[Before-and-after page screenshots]
============
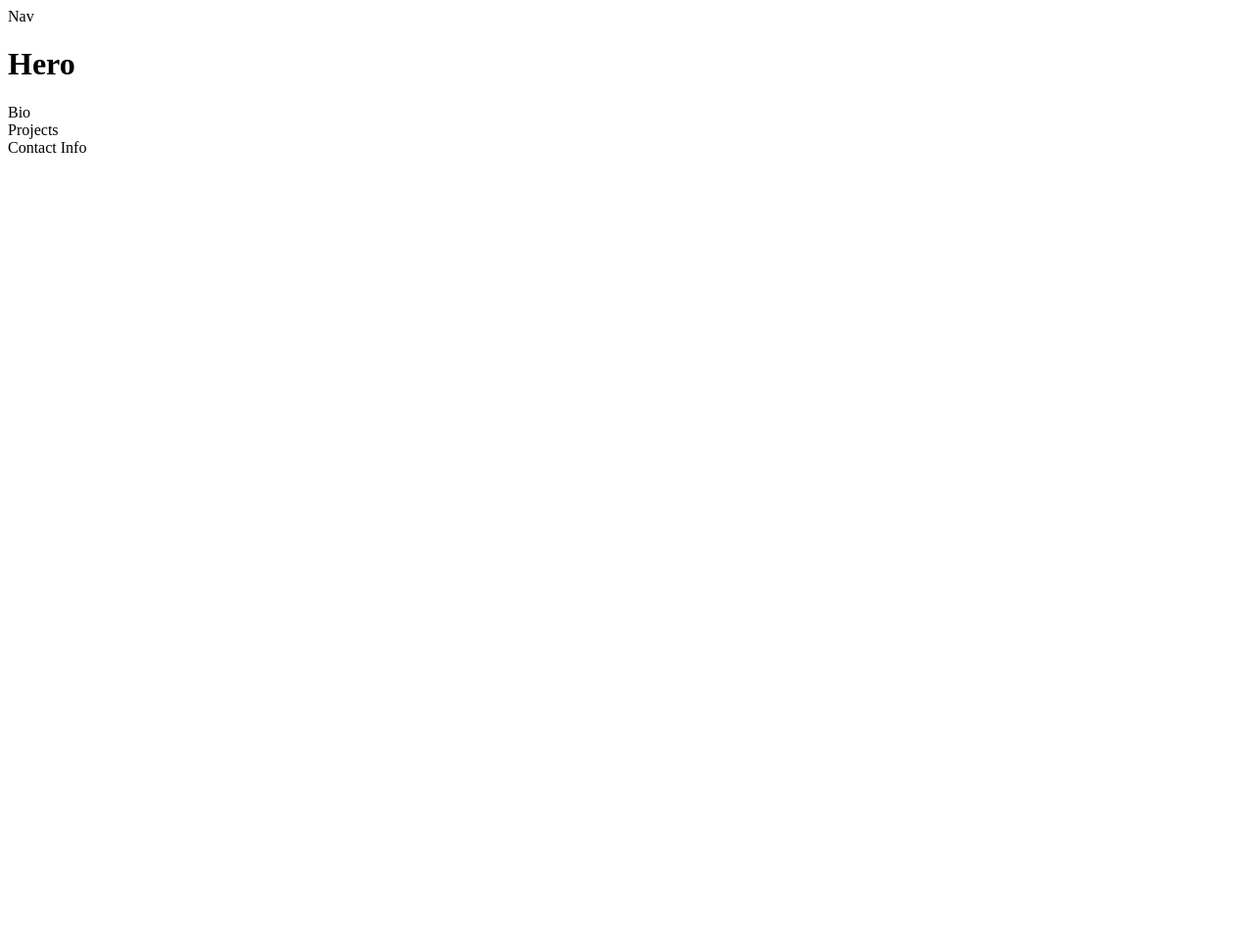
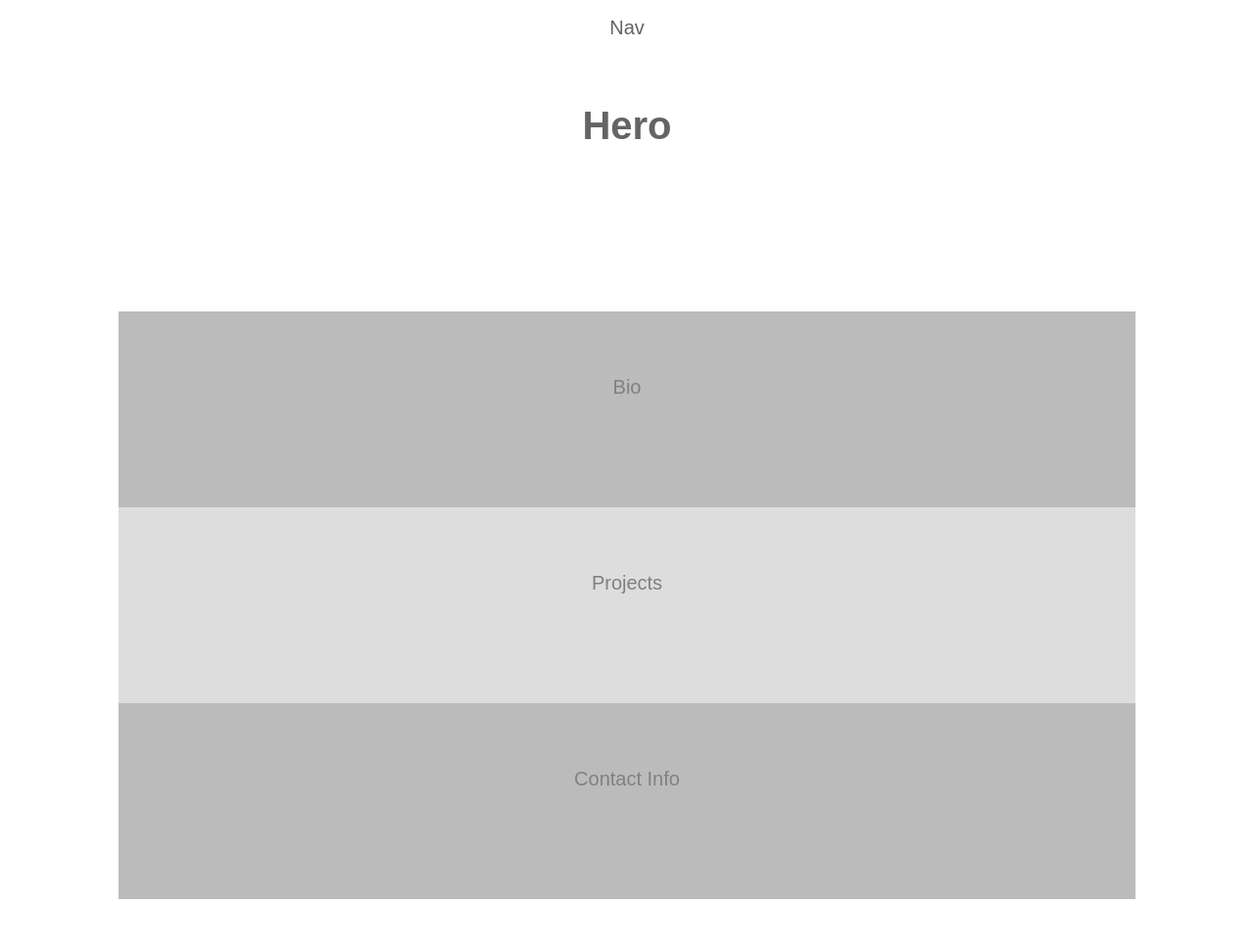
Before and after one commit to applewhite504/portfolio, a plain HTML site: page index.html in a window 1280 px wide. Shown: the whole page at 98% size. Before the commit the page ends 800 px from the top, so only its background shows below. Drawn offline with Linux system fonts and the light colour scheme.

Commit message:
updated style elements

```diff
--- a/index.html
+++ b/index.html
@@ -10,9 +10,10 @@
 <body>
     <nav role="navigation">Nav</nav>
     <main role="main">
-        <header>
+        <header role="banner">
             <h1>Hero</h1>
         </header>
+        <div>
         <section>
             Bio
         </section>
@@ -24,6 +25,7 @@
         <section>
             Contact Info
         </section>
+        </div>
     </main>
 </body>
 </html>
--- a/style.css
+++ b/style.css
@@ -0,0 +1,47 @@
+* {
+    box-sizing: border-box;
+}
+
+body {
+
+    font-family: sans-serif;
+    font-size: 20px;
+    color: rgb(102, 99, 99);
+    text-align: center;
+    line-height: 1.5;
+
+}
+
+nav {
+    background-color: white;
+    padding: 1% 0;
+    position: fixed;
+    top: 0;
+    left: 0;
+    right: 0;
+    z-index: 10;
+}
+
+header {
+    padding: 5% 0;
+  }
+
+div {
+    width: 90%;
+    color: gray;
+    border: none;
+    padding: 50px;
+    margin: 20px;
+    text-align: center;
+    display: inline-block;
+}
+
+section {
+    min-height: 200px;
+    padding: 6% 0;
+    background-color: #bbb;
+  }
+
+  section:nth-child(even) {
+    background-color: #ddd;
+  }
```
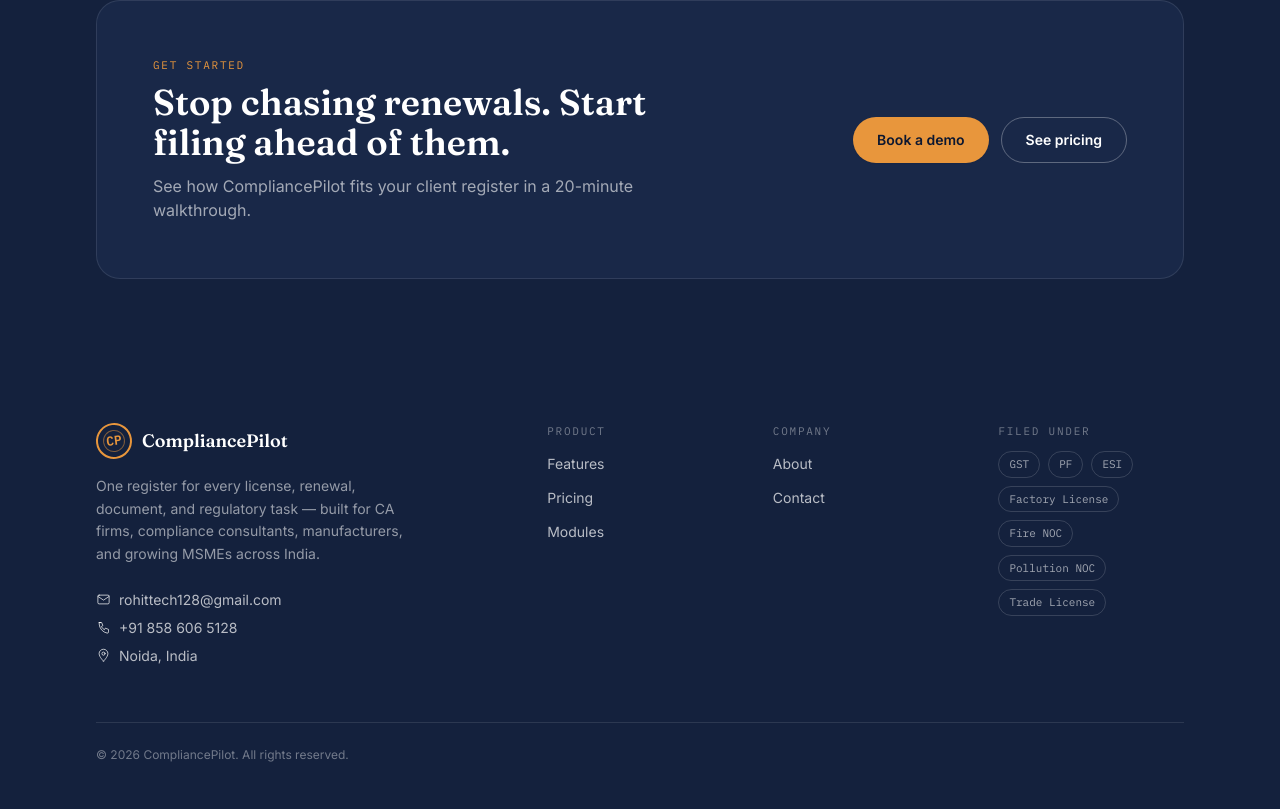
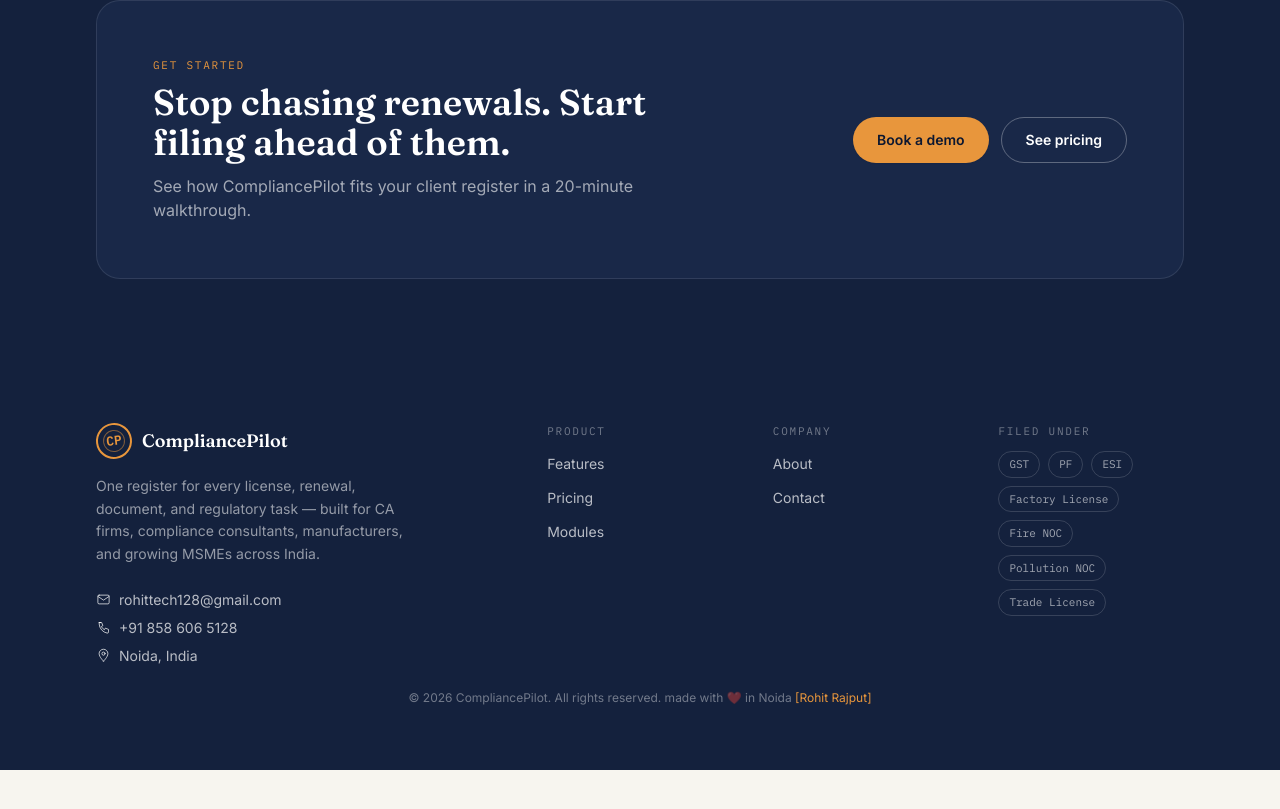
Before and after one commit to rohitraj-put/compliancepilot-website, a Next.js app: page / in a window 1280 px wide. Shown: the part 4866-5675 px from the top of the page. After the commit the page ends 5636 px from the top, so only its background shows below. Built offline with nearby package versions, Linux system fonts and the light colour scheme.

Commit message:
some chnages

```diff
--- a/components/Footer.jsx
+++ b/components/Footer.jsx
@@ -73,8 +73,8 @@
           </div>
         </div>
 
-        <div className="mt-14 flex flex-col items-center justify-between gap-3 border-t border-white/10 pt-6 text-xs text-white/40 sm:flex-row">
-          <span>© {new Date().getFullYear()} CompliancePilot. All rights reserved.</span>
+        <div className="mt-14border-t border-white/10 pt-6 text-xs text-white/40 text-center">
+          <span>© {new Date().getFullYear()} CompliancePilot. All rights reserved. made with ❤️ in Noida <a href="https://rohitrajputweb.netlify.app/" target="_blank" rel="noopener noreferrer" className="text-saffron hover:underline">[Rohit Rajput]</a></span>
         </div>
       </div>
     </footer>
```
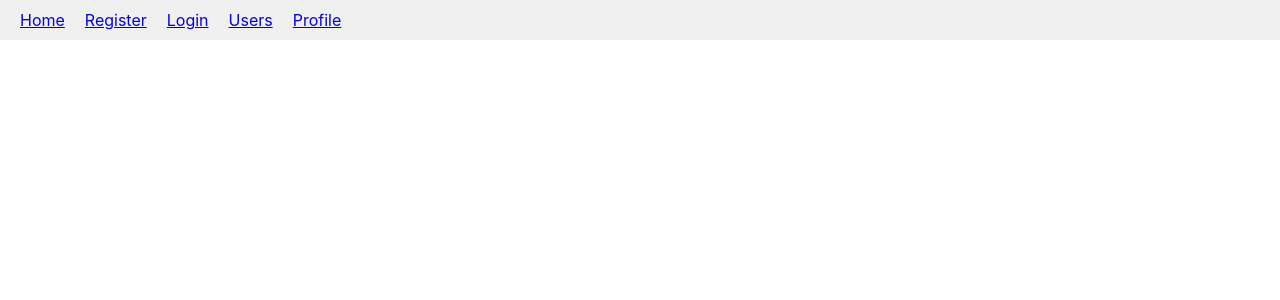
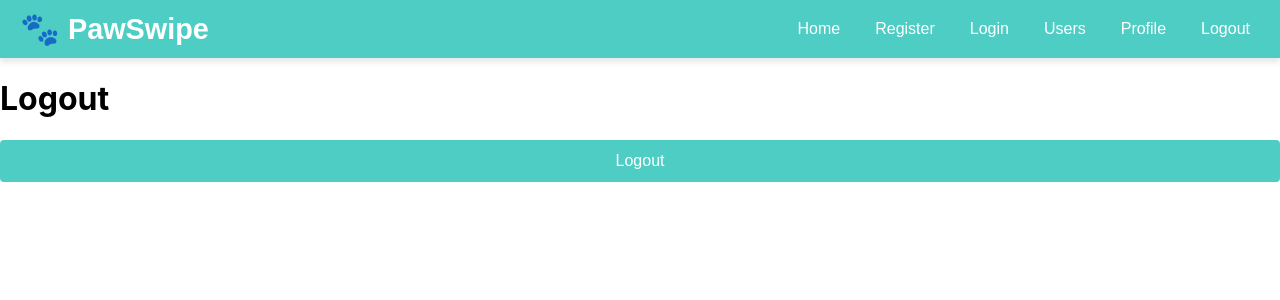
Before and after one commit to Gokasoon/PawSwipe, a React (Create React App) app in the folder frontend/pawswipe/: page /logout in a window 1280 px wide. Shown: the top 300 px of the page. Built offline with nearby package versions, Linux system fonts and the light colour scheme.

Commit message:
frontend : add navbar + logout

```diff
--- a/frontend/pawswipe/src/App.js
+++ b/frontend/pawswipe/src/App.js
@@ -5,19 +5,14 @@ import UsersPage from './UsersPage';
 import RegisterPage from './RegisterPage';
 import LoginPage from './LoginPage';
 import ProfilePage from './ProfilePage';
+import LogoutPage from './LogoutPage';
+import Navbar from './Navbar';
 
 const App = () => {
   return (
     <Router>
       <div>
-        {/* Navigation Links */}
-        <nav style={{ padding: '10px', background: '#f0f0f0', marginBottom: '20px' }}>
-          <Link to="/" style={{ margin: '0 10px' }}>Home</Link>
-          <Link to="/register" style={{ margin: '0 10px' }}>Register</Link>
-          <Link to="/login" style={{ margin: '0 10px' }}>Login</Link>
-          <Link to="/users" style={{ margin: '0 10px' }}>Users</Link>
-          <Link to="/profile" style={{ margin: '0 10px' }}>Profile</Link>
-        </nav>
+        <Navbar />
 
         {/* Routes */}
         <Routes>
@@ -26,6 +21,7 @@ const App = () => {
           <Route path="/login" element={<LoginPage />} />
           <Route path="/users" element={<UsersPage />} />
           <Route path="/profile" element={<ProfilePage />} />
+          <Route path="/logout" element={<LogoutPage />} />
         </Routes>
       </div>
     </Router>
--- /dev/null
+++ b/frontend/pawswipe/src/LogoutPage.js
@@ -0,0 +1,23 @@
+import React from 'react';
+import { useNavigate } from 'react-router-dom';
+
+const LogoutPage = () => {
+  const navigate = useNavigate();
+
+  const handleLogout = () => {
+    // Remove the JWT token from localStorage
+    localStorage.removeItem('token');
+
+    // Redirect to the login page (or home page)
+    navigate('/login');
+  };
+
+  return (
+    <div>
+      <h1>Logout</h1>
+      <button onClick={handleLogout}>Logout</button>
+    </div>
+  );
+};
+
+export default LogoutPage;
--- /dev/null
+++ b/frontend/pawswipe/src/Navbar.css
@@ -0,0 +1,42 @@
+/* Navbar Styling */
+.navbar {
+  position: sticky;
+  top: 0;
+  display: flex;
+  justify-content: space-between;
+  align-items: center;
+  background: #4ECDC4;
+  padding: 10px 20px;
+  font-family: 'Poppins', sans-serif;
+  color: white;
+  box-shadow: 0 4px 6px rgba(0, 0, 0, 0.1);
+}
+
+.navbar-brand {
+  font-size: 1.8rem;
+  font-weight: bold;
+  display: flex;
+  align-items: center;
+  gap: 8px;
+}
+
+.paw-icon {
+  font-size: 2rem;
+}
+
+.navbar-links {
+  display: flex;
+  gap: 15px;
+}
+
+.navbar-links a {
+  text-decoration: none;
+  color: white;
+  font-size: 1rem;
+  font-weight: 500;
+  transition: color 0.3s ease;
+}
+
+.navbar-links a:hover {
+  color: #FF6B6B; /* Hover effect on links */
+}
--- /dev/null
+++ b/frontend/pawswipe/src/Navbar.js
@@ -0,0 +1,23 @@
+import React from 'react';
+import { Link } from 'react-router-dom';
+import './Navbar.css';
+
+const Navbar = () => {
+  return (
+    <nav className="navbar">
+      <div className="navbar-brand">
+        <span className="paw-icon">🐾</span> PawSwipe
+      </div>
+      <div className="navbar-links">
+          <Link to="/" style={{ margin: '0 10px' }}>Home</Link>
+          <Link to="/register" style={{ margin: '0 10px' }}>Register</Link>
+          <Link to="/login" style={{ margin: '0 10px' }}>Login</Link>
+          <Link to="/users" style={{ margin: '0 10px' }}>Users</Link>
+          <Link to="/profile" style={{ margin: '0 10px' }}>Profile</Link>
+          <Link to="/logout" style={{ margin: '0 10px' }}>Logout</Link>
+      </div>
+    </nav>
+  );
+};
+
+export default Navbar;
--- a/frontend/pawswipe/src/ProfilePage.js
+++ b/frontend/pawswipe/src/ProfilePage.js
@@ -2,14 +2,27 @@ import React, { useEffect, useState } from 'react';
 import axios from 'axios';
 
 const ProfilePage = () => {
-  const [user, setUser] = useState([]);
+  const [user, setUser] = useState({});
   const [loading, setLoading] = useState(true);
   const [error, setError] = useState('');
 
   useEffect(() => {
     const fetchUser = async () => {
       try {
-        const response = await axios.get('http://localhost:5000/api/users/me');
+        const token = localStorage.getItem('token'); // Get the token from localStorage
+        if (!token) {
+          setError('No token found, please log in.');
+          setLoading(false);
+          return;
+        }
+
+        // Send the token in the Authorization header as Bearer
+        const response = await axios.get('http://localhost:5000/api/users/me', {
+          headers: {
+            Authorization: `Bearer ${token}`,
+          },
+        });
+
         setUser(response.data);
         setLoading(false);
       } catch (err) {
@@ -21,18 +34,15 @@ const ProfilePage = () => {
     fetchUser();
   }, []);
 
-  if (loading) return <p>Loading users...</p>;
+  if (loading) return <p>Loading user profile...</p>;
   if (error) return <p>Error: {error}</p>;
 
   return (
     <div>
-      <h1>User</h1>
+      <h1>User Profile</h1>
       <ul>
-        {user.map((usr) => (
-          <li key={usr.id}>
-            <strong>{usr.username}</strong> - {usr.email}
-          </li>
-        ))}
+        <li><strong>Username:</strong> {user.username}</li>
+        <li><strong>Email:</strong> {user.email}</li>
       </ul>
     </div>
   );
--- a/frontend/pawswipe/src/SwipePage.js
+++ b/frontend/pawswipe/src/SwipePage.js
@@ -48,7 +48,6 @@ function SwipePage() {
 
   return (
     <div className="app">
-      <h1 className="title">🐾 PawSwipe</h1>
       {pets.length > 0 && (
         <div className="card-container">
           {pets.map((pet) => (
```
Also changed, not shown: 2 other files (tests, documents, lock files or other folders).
============
## WHAT TO PRODUCE
Locate the word "useEffect" in the records above, and return each line that has it.

## ANSWER TO THE PROBLEM
@@ -2,14 +2,27 @@ import React, { useEffect, useState } from 'react';
   useEffect(() => {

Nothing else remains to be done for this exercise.